Edit difference data
☆ ☆ ☆ ☆
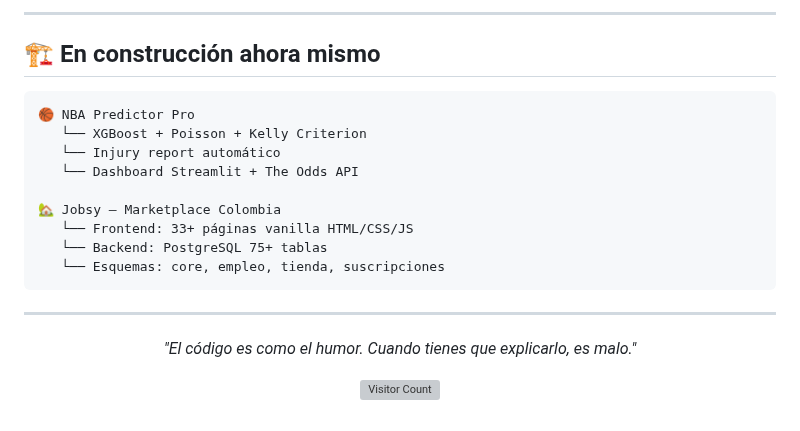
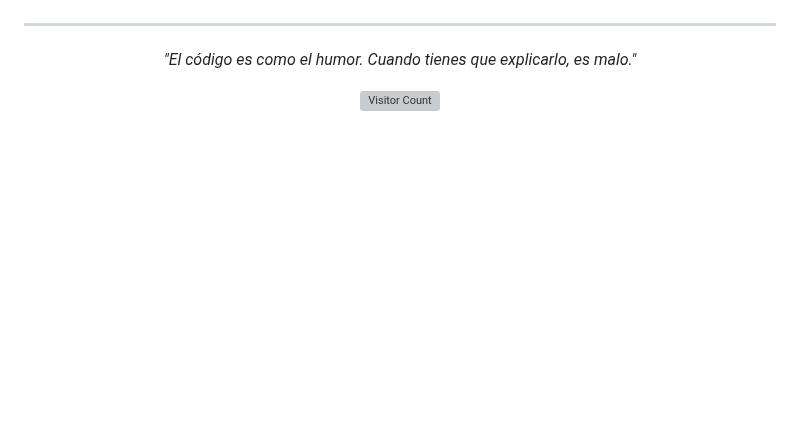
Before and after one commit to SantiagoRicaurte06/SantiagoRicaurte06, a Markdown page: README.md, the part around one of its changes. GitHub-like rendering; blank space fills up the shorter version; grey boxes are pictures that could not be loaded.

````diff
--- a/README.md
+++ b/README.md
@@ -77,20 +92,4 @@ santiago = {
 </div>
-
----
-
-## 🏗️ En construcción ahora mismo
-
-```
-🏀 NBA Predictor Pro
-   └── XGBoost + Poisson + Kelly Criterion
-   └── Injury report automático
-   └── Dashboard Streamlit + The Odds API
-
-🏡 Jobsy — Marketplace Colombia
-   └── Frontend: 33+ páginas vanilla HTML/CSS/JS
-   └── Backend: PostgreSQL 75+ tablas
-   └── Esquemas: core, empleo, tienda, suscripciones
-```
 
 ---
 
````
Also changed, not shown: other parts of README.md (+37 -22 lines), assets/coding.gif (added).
☆ ☆ ☆ ☆
# Task to complete
Copy the records above exactly, omitting every picture.

# Solution to the problem
Before and after one commit to SantiagoRicaurte06/SantiagoRicaurte06, a Markdown page: README.md, the part around one of its changes. GitHub-like rendering; blank space fills up the shorter version; grey boxes are pictures that could not be loaded.

````diff
--- a/README.md
+++ b/README.md
@@ -77,20 +92,4 @@ santiago = {
 </div>
-
----
-
-## 🏗️ En construcción ahora mismo
-
-```
-🏀 NBA Predictor Pro
-   └── XGBoost + Poisson + Kelly Criterion
-   └── Injury report automático
-   └── Dashboard Streamlit + The Odds API
-
-🏡 Jobsy — Marketplace Colombia
-   └── Frontend: 33+ páginas vanilla HTML/CSS/JS
-   └── Backend: PostgreSQL 75+ tablas
-   └── Esquemas: core, empleo, tienda, suscripciones
-```
 
 ---
 
````
Also changed, not shown: other parts of README.md (+37 -22 lines), assets/coding.gif (added).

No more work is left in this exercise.